  • “The United States continues to stand with Cubans who have suffered for 60 years the revolution’s failed political system and economic mismanagement. We believe that history is on the side of the brave Cuban people, and that this hemisphere is a region where democracy, freedom, and human dignity reign supreme. We urge the democracies of the world to join us in standing with the people of Cuba and their peaceful calls for democratic reform.”

Cuba’s Response

Cuba strongly rejected  Pompeo’s “disrespectful statement,” which, Cuba said, is “an expression of the imperialist ideas which are deeply rooted in the foreign policy of the current US administration . . . [and] a reflection of the already announced desire to impose once again, in the western hemisphere, the Monroe Doctrine, accompanied now by some McCarthyist intolerance.” Moreover, the Cuban statement also said the Cuban people expressed “their will in a massive way, despite the pernicious campaign launched by the United States which was intended to influence their vote.  It’s been long since we Cubans decided to frustrate every US attempt to govern our country’s destiny.”

Finally, the Cuban Foreign Ministry stated, the U.S. “should put an end to the practice of interfering in the internal affairs of other States and the electoral or voting processes of other nations.  This is a weird habit that is contrary to International Law, with which the US government defies the norms that govern relations among sovereign States.”


There are legitimate grounds for the U.S. asserting that the new constitution makes the Cuban Communist Party the only legal political party and the socialist system  “irreversible.” In addition, there is evidence that the Cuban government harassed and detained critics of the new constitution.[3] But it is hardly diplomatic for the U.S. to say that this was a “so-called referendum.”

Cuba, on the other hand, had legitimate grounds for its criticism of the Pompeo statement.
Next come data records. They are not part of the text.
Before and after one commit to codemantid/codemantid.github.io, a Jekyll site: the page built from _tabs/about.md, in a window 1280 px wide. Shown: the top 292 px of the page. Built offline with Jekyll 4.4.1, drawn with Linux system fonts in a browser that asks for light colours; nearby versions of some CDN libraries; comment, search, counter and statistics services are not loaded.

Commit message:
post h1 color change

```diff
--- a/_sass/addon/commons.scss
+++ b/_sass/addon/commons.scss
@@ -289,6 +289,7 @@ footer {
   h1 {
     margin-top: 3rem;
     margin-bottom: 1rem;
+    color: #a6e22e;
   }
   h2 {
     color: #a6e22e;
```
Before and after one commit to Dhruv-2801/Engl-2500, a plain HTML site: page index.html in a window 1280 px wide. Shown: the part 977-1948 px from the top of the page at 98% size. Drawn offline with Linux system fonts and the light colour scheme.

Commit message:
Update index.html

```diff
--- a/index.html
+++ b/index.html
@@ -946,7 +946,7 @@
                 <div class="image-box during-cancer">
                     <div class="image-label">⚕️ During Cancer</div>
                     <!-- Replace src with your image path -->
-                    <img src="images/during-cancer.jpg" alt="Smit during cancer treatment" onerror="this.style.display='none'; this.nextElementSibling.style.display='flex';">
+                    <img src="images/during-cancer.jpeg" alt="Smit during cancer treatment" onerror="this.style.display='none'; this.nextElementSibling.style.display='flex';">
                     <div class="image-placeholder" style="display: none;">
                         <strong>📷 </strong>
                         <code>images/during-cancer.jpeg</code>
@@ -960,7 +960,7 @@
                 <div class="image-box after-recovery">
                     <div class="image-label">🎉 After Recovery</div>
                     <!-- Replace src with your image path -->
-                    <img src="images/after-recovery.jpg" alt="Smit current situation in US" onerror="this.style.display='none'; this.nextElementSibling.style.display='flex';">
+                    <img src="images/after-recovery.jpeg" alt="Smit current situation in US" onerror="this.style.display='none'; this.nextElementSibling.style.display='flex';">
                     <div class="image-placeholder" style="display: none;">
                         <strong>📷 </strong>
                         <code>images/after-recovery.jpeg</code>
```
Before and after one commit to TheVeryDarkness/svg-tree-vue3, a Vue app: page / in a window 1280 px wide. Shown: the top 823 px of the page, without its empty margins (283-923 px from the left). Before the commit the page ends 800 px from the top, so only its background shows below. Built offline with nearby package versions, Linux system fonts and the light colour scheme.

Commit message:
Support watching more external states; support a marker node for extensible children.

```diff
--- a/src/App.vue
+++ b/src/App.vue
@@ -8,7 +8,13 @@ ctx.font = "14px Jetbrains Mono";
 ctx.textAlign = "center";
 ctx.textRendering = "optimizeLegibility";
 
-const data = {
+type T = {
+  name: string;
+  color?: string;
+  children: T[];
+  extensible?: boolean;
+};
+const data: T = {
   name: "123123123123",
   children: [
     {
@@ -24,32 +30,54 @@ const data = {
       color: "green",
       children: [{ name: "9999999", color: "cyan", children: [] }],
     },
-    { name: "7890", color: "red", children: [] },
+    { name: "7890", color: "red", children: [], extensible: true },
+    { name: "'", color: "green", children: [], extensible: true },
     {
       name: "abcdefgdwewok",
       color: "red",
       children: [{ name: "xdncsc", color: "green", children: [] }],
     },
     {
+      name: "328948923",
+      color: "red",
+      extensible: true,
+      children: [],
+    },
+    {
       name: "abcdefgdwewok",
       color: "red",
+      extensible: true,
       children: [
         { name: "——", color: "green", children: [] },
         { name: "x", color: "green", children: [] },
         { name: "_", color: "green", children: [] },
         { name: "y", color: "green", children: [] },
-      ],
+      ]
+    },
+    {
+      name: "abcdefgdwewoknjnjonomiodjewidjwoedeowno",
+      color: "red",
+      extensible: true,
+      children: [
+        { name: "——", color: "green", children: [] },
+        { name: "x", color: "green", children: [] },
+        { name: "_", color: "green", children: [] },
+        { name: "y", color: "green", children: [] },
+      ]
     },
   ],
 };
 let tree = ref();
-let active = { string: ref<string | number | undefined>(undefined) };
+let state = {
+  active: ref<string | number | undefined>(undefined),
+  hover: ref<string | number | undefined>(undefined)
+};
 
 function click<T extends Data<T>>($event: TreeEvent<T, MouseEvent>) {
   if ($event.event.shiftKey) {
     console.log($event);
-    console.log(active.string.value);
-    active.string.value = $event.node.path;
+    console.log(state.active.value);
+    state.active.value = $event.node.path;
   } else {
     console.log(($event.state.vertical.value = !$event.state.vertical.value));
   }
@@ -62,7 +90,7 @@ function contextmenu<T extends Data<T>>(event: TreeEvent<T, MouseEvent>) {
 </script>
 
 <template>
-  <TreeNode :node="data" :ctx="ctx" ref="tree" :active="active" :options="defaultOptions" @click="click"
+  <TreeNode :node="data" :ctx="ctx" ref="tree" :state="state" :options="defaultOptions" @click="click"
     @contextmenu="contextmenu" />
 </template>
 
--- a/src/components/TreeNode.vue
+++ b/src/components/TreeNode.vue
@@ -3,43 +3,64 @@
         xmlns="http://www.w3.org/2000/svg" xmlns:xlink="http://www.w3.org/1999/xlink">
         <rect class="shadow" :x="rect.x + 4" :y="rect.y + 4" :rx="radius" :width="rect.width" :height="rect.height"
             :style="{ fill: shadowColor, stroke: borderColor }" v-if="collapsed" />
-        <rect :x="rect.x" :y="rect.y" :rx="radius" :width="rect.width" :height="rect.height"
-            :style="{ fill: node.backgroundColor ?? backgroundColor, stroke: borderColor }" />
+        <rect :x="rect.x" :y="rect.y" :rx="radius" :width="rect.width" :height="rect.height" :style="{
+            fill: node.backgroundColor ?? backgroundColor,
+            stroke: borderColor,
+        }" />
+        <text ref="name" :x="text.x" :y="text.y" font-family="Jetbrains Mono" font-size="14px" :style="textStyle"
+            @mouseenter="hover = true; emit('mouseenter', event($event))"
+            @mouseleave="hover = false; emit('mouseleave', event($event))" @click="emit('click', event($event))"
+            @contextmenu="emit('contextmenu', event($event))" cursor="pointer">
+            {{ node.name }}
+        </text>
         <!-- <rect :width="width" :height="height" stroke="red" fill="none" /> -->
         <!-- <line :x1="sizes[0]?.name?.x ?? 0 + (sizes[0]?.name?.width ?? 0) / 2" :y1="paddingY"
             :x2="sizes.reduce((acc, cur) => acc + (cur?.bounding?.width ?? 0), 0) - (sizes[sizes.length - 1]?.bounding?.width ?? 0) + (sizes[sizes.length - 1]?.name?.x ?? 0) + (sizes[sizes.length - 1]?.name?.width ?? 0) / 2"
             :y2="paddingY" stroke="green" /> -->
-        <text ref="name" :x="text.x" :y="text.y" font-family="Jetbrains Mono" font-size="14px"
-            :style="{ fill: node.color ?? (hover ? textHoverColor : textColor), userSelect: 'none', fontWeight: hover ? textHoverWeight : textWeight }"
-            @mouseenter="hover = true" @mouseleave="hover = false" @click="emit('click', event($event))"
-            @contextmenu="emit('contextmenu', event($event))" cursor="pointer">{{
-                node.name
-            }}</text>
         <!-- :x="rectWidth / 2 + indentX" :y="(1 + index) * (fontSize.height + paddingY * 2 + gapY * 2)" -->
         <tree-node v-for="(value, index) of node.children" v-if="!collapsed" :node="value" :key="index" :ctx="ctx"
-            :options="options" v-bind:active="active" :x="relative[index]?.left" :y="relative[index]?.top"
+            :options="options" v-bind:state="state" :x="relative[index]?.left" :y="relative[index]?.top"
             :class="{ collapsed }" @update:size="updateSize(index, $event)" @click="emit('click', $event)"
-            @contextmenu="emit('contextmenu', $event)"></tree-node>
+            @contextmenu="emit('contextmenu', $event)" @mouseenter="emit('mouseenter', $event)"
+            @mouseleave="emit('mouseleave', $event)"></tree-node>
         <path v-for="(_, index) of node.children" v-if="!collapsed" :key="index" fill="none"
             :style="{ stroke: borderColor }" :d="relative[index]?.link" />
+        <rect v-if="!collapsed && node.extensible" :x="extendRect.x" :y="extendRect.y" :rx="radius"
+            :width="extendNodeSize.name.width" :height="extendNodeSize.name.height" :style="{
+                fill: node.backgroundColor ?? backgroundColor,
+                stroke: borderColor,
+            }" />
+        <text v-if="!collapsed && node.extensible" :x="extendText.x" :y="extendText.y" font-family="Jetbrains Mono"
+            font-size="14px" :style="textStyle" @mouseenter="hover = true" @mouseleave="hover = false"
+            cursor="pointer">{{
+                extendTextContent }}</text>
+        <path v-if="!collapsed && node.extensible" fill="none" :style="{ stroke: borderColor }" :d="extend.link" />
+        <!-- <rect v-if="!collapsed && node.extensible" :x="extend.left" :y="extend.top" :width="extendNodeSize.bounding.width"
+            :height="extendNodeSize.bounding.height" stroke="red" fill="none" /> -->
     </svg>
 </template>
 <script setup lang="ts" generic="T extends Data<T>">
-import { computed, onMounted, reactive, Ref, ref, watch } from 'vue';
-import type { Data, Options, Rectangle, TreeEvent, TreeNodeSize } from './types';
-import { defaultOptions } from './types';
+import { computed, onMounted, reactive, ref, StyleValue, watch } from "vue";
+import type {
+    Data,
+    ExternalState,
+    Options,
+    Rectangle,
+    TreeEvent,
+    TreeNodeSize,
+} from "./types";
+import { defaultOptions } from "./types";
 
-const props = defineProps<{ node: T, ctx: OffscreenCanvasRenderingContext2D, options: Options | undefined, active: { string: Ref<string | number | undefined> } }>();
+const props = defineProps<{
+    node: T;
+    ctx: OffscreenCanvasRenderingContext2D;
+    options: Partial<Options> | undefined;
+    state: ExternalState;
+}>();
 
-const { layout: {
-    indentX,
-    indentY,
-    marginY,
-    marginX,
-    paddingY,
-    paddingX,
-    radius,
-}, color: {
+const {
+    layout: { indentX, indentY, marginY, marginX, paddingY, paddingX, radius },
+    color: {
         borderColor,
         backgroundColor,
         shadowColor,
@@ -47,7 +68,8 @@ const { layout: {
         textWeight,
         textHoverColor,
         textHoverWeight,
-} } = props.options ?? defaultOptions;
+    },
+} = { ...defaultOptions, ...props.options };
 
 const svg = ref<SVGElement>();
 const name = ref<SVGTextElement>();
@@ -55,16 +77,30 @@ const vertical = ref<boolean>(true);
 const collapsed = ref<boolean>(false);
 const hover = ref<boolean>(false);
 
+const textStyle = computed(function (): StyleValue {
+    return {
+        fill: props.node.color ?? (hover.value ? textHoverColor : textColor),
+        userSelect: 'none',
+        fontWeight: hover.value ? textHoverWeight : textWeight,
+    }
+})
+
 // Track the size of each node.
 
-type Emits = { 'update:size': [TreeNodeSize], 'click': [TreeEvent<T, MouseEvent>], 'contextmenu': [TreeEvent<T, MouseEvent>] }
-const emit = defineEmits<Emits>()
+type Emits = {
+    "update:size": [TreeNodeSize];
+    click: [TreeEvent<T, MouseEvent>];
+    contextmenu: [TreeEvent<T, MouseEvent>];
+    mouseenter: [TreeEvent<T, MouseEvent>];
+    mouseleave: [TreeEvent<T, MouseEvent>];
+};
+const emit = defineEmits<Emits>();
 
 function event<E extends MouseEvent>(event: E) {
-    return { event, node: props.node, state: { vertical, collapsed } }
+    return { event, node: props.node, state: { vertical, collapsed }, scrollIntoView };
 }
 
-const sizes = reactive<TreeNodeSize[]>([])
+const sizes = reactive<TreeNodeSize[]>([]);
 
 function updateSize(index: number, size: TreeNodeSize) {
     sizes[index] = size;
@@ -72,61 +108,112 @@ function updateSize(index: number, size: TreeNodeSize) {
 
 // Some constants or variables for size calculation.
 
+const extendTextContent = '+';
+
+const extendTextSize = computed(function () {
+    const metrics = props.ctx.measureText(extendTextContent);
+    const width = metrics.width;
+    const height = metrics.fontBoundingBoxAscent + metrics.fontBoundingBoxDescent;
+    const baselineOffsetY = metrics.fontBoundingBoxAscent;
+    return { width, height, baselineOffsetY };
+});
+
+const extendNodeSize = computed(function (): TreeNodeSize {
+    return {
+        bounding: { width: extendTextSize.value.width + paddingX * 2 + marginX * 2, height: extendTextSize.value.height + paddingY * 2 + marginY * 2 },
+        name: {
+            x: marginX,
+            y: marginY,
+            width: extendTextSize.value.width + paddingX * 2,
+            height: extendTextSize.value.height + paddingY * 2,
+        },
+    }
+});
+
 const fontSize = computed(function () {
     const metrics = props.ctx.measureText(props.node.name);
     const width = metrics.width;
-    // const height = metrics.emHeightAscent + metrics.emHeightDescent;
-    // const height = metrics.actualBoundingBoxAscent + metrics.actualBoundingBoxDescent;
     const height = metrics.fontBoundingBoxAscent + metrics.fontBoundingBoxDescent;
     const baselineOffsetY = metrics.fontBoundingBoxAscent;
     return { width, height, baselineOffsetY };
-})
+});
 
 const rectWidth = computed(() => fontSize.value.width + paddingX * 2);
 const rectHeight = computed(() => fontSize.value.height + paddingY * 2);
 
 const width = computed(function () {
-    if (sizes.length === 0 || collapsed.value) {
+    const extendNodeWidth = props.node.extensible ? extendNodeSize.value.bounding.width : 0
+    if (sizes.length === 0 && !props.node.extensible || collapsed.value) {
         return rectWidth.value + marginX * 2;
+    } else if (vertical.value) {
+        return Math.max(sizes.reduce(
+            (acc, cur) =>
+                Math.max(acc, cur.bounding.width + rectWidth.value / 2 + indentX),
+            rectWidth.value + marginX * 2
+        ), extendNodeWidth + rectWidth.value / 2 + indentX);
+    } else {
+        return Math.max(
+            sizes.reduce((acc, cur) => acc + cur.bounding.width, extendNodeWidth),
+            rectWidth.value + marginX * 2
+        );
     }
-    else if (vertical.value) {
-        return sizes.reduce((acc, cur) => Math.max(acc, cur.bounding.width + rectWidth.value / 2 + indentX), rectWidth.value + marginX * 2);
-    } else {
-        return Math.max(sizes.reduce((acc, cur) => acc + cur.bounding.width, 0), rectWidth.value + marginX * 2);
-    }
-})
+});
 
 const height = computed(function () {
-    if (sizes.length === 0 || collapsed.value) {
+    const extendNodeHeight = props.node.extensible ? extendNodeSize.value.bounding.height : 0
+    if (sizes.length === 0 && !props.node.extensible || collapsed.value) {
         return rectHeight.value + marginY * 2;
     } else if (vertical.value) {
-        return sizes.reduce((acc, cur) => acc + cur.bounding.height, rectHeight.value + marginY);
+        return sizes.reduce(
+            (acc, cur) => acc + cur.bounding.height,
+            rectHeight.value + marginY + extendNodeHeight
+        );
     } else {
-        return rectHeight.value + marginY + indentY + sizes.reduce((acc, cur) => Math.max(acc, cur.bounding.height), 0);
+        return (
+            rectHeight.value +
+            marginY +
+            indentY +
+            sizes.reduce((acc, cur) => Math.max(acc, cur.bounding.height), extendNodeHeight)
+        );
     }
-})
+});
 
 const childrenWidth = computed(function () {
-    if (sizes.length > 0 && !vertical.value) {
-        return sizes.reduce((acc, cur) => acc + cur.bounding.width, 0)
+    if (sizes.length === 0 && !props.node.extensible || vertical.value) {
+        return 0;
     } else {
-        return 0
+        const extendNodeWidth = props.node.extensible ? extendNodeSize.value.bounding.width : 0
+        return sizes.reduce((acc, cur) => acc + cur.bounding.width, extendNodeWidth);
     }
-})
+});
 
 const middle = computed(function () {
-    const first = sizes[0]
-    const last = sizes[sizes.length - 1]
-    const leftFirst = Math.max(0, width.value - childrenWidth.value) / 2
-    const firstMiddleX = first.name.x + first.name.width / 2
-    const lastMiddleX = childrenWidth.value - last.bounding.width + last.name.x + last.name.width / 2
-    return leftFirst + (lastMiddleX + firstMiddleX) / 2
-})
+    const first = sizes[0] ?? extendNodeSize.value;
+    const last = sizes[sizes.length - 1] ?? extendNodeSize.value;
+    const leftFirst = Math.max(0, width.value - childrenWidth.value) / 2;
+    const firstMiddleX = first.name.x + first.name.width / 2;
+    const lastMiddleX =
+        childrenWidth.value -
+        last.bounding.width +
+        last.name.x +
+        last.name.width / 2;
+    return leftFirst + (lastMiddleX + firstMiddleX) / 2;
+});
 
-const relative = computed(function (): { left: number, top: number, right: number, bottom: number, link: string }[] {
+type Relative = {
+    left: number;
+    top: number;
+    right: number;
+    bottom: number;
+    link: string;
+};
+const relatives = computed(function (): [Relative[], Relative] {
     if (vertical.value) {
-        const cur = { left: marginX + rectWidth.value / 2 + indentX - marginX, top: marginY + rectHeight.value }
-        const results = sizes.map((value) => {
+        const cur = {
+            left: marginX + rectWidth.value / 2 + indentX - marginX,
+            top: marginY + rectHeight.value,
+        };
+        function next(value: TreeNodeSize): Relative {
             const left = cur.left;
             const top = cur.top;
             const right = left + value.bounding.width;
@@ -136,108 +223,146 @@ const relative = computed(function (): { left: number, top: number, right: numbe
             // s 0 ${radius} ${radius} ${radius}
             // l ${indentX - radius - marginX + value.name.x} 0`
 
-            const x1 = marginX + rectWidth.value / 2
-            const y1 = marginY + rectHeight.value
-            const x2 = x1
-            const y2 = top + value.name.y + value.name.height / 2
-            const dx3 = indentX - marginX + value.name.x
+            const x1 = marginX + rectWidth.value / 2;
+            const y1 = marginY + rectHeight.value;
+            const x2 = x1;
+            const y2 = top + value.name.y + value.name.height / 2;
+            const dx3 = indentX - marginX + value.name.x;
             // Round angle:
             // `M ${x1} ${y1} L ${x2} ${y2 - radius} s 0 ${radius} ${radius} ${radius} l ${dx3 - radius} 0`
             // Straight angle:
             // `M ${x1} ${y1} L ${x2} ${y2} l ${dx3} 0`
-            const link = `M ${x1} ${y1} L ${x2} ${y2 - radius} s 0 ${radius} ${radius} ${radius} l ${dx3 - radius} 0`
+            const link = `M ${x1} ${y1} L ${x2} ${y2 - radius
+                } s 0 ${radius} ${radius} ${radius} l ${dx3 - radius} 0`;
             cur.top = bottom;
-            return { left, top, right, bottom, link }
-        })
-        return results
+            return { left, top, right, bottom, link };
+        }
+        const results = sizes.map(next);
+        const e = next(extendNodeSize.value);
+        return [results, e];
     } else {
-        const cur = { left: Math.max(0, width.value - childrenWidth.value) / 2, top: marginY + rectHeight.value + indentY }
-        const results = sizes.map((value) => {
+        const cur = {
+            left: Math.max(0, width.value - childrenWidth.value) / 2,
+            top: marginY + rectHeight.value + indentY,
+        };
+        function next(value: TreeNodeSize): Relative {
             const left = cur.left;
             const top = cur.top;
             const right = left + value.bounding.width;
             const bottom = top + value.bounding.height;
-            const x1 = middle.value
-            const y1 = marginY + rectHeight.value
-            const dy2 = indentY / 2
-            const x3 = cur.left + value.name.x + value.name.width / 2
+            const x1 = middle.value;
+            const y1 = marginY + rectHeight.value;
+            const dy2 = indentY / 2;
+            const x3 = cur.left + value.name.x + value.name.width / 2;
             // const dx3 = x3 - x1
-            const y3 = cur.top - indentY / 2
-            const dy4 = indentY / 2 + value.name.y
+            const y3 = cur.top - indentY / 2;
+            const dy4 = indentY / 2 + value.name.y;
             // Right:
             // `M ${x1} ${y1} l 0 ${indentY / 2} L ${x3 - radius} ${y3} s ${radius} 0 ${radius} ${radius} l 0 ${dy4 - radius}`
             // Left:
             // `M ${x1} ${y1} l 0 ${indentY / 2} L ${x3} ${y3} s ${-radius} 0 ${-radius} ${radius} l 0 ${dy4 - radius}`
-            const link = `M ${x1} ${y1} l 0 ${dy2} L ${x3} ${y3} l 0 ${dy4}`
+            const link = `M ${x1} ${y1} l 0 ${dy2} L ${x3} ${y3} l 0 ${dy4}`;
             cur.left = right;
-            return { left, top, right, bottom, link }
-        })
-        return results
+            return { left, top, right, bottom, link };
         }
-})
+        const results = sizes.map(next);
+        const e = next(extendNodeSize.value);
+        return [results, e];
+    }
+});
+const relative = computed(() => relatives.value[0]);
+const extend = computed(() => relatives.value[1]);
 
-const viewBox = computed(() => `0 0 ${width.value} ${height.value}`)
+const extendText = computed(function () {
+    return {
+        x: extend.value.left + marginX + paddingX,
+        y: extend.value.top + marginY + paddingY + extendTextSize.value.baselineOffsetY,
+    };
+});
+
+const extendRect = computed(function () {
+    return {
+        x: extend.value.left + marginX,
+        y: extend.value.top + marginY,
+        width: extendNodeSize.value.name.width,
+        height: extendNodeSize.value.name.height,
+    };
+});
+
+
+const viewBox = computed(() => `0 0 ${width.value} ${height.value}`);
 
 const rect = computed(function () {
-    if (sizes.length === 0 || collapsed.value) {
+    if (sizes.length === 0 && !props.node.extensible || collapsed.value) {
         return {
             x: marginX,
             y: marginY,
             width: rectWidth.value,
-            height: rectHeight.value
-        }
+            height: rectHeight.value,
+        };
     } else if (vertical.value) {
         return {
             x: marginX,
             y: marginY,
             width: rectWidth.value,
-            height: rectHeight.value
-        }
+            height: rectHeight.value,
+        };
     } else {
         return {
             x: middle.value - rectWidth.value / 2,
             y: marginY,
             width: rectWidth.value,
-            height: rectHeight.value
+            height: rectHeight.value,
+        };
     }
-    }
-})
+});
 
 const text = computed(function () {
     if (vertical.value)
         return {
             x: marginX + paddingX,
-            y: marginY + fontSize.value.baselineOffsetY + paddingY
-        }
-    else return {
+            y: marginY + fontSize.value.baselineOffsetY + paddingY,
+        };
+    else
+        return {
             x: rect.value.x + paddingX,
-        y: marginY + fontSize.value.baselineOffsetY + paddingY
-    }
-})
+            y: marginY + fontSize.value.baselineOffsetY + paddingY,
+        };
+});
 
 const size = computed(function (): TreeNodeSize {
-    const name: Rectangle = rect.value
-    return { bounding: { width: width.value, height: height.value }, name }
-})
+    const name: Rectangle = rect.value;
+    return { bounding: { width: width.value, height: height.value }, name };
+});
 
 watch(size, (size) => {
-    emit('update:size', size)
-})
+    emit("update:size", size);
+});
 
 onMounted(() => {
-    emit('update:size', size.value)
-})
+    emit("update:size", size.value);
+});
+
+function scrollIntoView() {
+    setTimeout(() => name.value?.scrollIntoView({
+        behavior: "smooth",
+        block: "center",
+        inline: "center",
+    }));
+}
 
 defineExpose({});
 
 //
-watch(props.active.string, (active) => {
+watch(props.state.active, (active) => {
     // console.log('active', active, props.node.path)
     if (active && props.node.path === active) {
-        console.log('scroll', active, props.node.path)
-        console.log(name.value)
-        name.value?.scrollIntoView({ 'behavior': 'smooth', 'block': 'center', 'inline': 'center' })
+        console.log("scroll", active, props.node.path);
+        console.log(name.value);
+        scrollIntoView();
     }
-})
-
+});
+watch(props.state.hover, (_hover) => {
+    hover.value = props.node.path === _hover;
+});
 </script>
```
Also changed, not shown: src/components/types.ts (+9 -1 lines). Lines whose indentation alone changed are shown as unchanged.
But, in this blogger’s opinion, Cuba went overboard in calling that statement an Interference in Cuba’s internal affairs that was contrary to international law.


[1] State Dep’t, Cuba’s So-Called Referendum (Feb. 26, 2019).

[2] Cuba Foreign Ministry, Declaration by the Foreign Ministry of Cuba (Feb. 26, 2019). 

[3] See Cuba Arrests Opponents of Proposed New Constitution, (Feb. 14, 2019); Cuban Citizens Approve New Constitution, (Feb. 26, 2019).